Black History Month is here, and we are creating brave spaces to raise our awareness for unconscious bias and societal privileges. As a multi-cultural organization where the vast majority of our staff and the participants we serve are black, we are moving along on our Diversity, Equity and Inclusion journey by talking openly about race.
Several members of our staff and Board are reading the book Me and White Supremacy by Layla F. Saad. It’s a no-apology examination of the many forms of white supremacy including the truth about unearned privilege, stereotypes, and how it marginalizes the Black, Indigenous, and People of Color (BIPOC) community.
Our aim is to raise our collective consciousness and stop the inequities that are largely invisible to those who hold it.
The journey applies to any person who holds white privilege, regardless of skin color. In a recent conversation facilitated by Thought Partner Solutions, Khadija Lovejoy, who works at our Hartford Residential program shared her personal story as an African American woman who holds white privilege, by virtue of being raised by a Caucasian teacher.
“If you are a person who believes in love, justice, integrity, and equality for all people, with a focus on CPA’s mission-critical work, then you know our DEI journey is non-negotiable,” said Beth Hines.
And it’s not solely about race, it is a peeling back of our multiple identities – including gender, sexual orientation, ages and other identities—to understand self and feel a sense of belonging.
“You cannot dismantle what you cannot see.
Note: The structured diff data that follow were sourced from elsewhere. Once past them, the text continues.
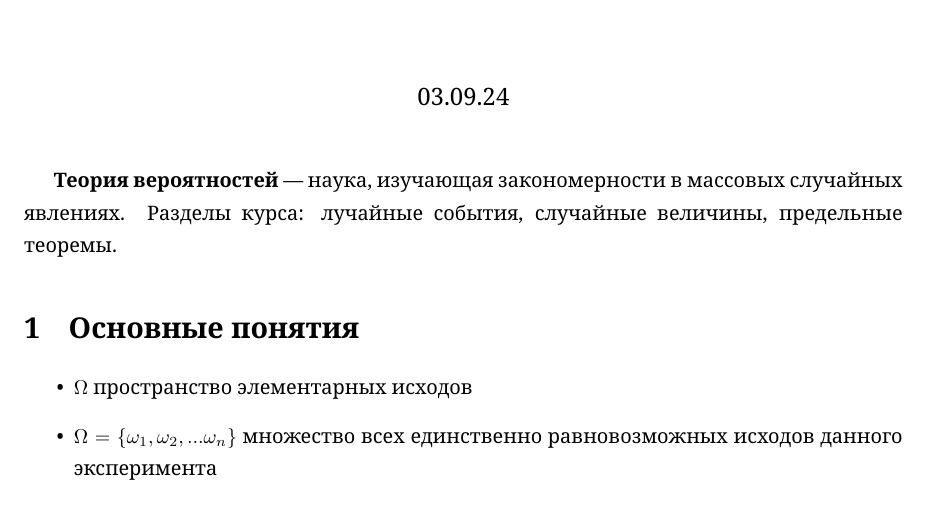
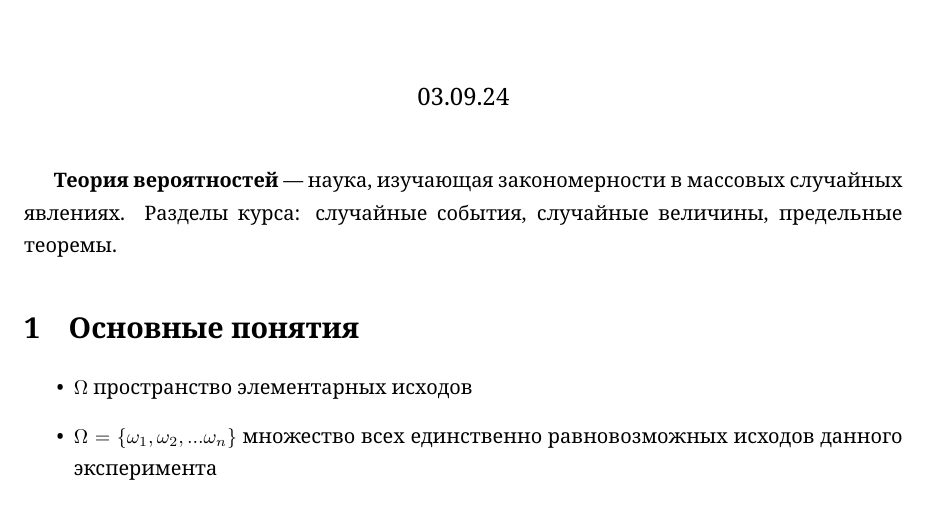
Before and after one commit to kimvlry/math-conspects, a LaTeX document (ProbabilityTheory/src/01.tex): part of the page, cut so that both start at the same text. Compiled offline with XeLaTeX.

Commit message:
fix typo

```diff
--- a/ProbabilityTheory/src/01.tex
+++ b/ProbabilityTheory/src/01.tex
@@ -8,7 +8,7 @@
     \maketitle
 
     \textbf{Теория вероятностей} — наука, изучающая закономерности
-    в массовых случайных явлениях. Разделы курса: лучайные события, случайные
+    в массовых случайных явлениях. Разделы курса: случайные события, случайные
     величины, предельные теоремы.
 
     \section{Основные понятия}
```
Also changed, not shown: ProbabilityTheory/conspects/01.pdf.
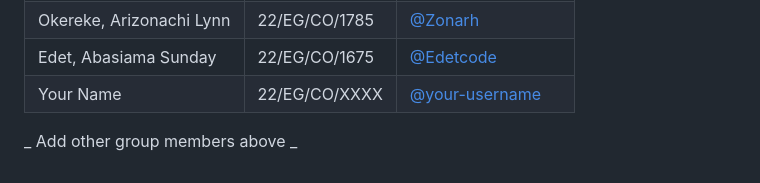
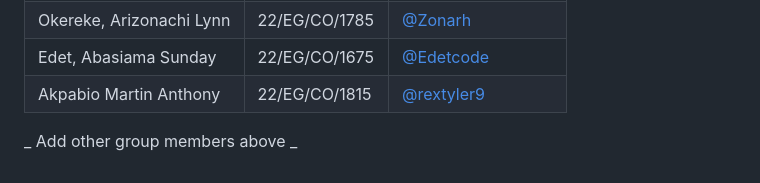
Before and after one commit to Idighekere/pepper-bacterial-spot-detector-CO11, a Markdown page: README.md, the part around the change. Drawn GitHub-style.

```diff
--- a/README.md
+++ b/README.md
@@ -135,6 +135,7 @@ _To be completed after development._
 Okure, Praise Okure    | 22/EG/CO/1735 | [@Praiz05](https://github.com/Praiz05) |
  |Okereke, Arizonachi Lynn    | 22/EG/CO/1785 | [@Zonarh](https://github.com/Zonarh) |
  | Edet, Abasiama Sunday    | 22/EG/CO/1675 | [@Edetcode](https://github.com/Edetcode) |
- | Your Name      | 22/EG/CO/XXXX | [@your-username](https://github.com/your-username) |
+ | Akpabio Martin Anthony | 22/EG/CO/1815 | [@rextyler9](https://github.com/rextyler9) |
+
 
  _ Add other group members above _
```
You cannot challenge what you do not understand.” ― Layla F. Saad, Me and White Supremacy